A single number is required: how many lines in the data below contain "file".

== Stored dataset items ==

=== Begin Enclosure ===

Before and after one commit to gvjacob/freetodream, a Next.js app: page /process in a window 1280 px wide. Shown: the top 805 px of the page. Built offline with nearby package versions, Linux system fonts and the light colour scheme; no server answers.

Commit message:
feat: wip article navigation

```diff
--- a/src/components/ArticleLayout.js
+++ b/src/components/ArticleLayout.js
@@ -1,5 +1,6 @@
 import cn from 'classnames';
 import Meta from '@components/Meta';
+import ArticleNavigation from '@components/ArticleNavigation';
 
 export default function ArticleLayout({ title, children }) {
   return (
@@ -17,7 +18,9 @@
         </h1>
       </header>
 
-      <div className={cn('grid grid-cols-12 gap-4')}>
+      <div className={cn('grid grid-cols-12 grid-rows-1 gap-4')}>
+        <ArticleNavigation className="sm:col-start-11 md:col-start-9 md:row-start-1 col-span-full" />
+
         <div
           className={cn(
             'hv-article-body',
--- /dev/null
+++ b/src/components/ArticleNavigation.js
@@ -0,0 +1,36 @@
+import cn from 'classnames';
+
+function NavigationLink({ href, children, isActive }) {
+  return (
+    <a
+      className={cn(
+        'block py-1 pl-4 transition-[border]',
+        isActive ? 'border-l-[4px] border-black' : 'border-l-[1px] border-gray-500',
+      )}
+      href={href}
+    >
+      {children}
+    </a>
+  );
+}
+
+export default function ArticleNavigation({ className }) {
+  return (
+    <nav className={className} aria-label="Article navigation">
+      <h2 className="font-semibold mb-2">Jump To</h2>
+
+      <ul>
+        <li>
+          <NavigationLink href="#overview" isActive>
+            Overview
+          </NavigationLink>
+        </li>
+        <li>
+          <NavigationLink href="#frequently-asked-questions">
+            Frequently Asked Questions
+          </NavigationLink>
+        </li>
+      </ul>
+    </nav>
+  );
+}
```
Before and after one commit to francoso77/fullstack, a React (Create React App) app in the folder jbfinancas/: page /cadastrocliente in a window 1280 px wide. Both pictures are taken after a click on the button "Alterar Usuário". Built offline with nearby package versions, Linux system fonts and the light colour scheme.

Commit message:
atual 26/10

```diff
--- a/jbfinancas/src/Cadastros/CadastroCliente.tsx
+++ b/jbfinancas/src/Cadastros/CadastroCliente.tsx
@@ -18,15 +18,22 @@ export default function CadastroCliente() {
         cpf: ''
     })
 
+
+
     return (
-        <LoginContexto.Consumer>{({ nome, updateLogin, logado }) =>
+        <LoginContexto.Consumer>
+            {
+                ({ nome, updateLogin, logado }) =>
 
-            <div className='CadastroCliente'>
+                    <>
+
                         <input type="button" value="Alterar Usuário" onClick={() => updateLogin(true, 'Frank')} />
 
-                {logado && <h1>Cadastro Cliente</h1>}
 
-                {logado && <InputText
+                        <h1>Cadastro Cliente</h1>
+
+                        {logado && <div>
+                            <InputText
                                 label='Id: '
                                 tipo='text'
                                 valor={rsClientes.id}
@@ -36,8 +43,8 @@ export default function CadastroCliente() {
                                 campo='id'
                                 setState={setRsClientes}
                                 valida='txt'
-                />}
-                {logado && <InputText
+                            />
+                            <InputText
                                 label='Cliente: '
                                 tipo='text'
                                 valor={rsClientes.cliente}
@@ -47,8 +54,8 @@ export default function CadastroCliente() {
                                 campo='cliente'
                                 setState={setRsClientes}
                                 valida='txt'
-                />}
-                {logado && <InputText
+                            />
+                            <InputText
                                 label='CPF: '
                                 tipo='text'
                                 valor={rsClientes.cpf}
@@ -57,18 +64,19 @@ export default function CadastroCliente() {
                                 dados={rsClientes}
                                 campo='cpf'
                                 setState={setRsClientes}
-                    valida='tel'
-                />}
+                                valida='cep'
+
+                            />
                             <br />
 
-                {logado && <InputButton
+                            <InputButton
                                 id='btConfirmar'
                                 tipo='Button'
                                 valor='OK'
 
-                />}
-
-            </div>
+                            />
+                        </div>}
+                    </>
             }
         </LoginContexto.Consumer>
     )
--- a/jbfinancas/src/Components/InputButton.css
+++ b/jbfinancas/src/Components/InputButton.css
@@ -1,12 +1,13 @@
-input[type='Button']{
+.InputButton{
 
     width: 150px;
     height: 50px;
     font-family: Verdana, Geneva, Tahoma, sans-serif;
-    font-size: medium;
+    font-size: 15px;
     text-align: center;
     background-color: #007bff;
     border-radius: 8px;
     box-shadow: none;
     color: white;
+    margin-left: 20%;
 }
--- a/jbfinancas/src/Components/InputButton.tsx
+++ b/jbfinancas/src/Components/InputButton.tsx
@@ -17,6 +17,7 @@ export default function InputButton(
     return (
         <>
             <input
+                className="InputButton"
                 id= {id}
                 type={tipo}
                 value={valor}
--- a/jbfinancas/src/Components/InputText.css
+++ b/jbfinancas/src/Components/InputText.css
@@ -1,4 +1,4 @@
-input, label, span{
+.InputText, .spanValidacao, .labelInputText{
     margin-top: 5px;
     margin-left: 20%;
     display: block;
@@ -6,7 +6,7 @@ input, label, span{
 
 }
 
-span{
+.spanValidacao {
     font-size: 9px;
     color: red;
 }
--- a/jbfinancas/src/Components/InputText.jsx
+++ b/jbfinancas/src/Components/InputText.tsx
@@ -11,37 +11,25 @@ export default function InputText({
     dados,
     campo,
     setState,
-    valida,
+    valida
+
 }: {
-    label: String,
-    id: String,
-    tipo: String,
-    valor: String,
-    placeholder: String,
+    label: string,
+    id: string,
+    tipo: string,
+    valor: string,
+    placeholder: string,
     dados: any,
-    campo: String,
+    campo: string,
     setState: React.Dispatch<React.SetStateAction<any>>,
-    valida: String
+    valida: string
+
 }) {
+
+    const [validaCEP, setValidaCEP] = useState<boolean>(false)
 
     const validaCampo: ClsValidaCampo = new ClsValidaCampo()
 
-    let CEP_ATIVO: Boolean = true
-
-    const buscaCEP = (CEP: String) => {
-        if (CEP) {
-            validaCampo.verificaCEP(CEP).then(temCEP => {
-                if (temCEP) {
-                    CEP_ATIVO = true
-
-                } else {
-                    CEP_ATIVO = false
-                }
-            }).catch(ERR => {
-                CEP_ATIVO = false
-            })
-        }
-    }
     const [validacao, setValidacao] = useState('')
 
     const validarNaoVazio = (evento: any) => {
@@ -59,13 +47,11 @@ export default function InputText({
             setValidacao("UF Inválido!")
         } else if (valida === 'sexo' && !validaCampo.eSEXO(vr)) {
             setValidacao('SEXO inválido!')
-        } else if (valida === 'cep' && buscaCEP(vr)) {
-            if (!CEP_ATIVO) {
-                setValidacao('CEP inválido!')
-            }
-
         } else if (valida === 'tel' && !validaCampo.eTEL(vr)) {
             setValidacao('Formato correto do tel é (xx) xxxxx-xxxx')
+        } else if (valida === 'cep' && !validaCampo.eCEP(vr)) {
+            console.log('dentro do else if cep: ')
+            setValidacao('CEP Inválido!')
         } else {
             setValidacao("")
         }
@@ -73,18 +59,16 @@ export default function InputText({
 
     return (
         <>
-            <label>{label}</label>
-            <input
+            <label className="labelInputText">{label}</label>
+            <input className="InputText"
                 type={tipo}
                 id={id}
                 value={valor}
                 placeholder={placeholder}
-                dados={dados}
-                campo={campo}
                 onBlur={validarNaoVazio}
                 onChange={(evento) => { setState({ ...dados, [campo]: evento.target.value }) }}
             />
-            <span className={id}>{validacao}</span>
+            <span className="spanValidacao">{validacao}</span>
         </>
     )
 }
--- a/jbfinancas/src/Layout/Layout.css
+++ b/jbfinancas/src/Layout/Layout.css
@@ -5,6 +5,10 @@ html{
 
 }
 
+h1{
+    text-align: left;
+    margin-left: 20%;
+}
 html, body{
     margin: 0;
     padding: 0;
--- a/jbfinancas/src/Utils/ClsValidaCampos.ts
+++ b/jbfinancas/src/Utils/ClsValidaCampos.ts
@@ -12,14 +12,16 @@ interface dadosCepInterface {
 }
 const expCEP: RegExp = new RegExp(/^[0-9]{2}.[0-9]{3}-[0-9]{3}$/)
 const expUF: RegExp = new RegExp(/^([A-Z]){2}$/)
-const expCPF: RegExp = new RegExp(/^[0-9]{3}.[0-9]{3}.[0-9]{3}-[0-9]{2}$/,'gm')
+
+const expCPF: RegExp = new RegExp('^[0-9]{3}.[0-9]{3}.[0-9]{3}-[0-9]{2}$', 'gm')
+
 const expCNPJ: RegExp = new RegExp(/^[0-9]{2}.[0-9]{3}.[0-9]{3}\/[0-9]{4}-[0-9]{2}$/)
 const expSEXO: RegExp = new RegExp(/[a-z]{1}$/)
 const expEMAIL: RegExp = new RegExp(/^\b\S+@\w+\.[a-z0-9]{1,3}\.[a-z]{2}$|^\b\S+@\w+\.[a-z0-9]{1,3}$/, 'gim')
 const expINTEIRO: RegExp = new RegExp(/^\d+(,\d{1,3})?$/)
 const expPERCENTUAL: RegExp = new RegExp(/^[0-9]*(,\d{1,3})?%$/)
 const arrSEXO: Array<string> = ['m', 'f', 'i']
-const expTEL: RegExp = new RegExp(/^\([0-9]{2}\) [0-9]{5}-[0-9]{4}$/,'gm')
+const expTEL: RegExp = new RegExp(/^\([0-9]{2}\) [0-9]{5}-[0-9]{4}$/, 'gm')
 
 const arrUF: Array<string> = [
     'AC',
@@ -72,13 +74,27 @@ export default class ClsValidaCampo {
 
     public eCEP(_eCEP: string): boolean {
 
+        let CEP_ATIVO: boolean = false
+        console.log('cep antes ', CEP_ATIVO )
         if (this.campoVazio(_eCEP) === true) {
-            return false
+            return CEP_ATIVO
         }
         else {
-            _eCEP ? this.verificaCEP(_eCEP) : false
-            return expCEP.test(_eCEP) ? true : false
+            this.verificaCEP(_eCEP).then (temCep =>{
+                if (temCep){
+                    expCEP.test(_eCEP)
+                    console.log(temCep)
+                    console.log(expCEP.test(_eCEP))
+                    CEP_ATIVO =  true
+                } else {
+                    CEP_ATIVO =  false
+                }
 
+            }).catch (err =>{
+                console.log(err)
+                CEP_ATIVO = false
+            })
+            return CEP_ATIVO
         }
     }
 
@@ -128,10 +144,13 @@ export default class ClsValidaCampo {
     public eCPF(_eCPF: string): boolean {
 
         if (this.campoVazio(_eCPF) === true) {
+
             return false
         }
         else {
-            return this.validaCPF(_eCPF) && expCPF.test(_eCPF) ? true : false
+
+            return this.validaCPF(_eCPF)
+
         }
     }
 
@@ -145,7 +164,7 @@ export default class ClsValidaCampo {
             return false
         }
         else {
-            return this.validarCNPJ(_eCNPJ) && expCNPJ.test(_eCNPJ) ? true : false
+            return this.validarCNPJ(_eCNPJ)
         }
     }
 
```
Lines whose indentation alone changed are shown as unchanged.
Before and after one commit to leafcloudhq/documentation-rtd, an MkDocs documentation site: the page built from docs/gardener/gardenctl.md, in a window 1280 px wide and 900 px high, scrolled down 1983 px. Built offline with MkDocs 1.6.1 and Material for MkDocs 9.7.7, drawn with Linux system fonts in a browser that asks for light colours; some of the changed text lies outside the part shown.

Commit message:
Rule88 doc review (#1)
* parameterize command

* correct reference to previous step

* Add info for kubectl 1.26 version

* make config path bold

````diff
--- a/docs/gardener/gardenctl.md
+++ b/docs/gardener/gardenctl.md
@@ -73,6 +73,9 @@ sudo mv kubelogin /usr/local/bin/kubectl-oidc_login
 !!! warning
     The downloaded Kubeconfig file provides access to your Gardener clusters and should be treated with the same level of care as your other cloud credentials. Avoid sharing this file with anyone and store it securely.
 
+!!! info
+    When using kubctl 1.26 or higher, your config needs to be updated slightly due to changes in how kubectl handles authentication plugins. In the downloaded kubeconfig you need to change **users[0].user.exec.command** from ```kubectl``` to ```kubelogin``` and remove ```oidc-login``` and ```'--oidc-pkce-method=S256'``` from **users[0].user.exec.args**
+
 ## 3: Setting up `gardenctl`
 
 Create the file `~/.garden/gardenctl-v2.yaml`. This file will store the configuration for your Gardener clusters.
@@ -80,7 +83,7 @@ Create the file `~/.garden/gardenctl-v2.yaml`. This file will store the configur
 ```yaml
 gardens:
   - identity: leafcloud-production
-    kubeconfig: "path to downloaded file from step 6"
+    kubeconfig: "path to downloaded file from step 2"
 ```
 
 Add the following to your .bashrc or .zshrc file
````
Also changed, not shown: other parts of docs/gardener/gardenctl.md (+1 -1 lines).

=== End Enclosure ===

== ANSWER BELOW ==
6